Snapchat is an incredibly popular instant messaging app where users share pictures and videos (with the ability to apply filters or other decorative, stylish effects) in messages that’re typically meant to disappear a short time after being viewed. Time limits for “snaps” can be from 1-10 seconds or no limit can be submitted, and they cannot be opened again on the app after viewing them. Similar to Facebook and Instagram, “stories” disappear after 24 hours. While the app is free, there is a premium subscription plan called Snapchat+. According to a 2022 Statista report, Snapchat has 363 million daily active users and it’s the most important social network for U.S. teens—nearly half of Snapchat users are between 15 and 25 years old.

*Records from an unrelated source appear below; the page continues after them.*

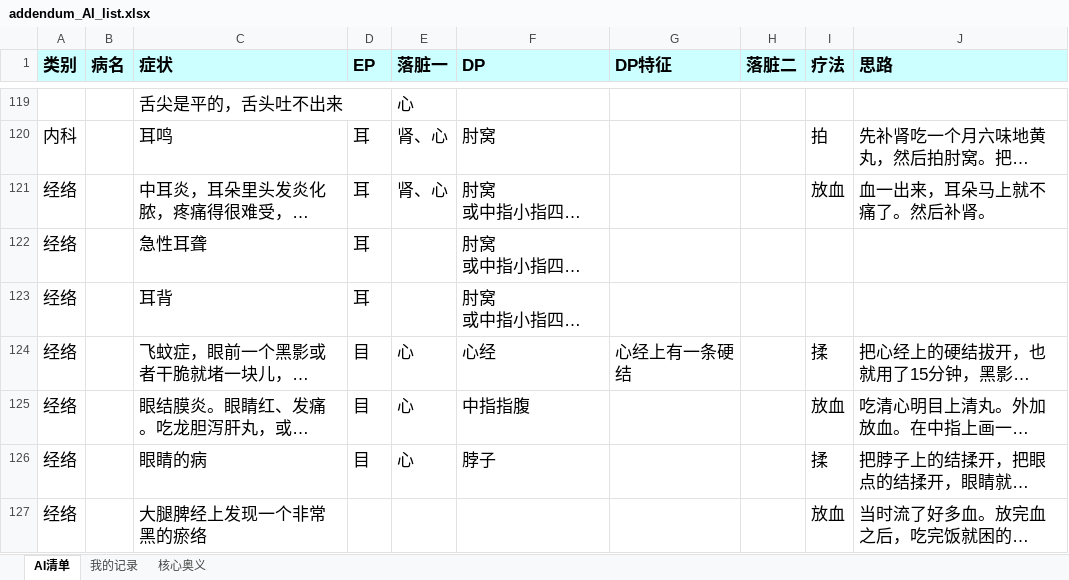
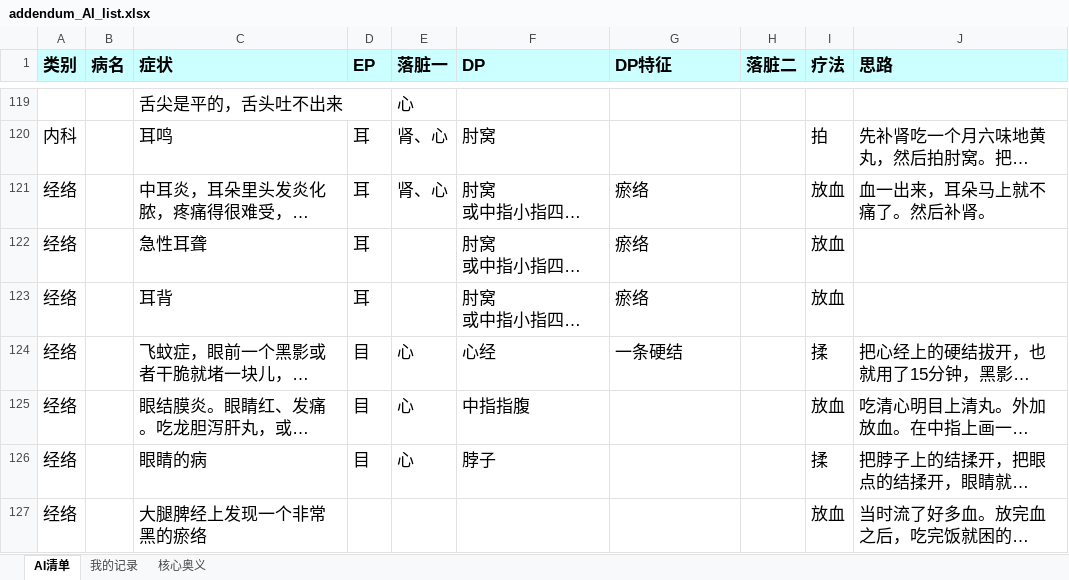
Before and after one commit to judyfreecoding/TCM, an Excel workbook: docs/addendum_AI_list.xlsx, sheet AI清单, drawn as a sheet; only a part is shown, gaps mark what is left out; long unchanged cells end in …; values as stored, in another font and other column widths than the file's, no borders; the diff covers the shown part only; the diff names each change by its address in the sheet, - before the commit and + after, or states it on an @@ line.

```diff
--- a/docs/addendum_AI_list.xlsx (sheet AI清单)
+++ b/docs/addendum_AI_list.xlsx (sheet AI清单)
-G121:G123 (DP特征): (empty)
+G121:G123 (DP特征): 瘀络
-I122:I123 (疗法): (empty)
+I122:I123 (疗法): 放血
-G124 (DP特征): 心经上有一条硬结
+G124 (DP特征): 一条硬结
```
Also changed, not shown: 22 added rows, 1 removed row and 1 edited cell elsewhere in this sheet, 2 other files.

While the feature of disappearing messages is a big reason contributing to Snapchat’s popularity, nothing is truly temporary because there are ways users can still save images. Once something is sent, it’s a click away from potentially being public and permanent.
- People can take a screenshot of a snap with their phone, which will notify the user who sent it.
- If someone uses a third-party app to screen capture what they’re viewing on their phone, Snapchat is not able to send a notification to let the user know it happened.
Snap Map allows users to share their location with contacts nearby in real time.
- Kids can add friends, friends of friends, people they meet online, or anyone can automatically add themselves if the child shares their snapcode—potentially exposing their location to complete strangers.
- Snapchat+ costs $3.99 and users can use Friend Ghost Trails which allows users to see where friends have been over the past 24 hours, not just current location.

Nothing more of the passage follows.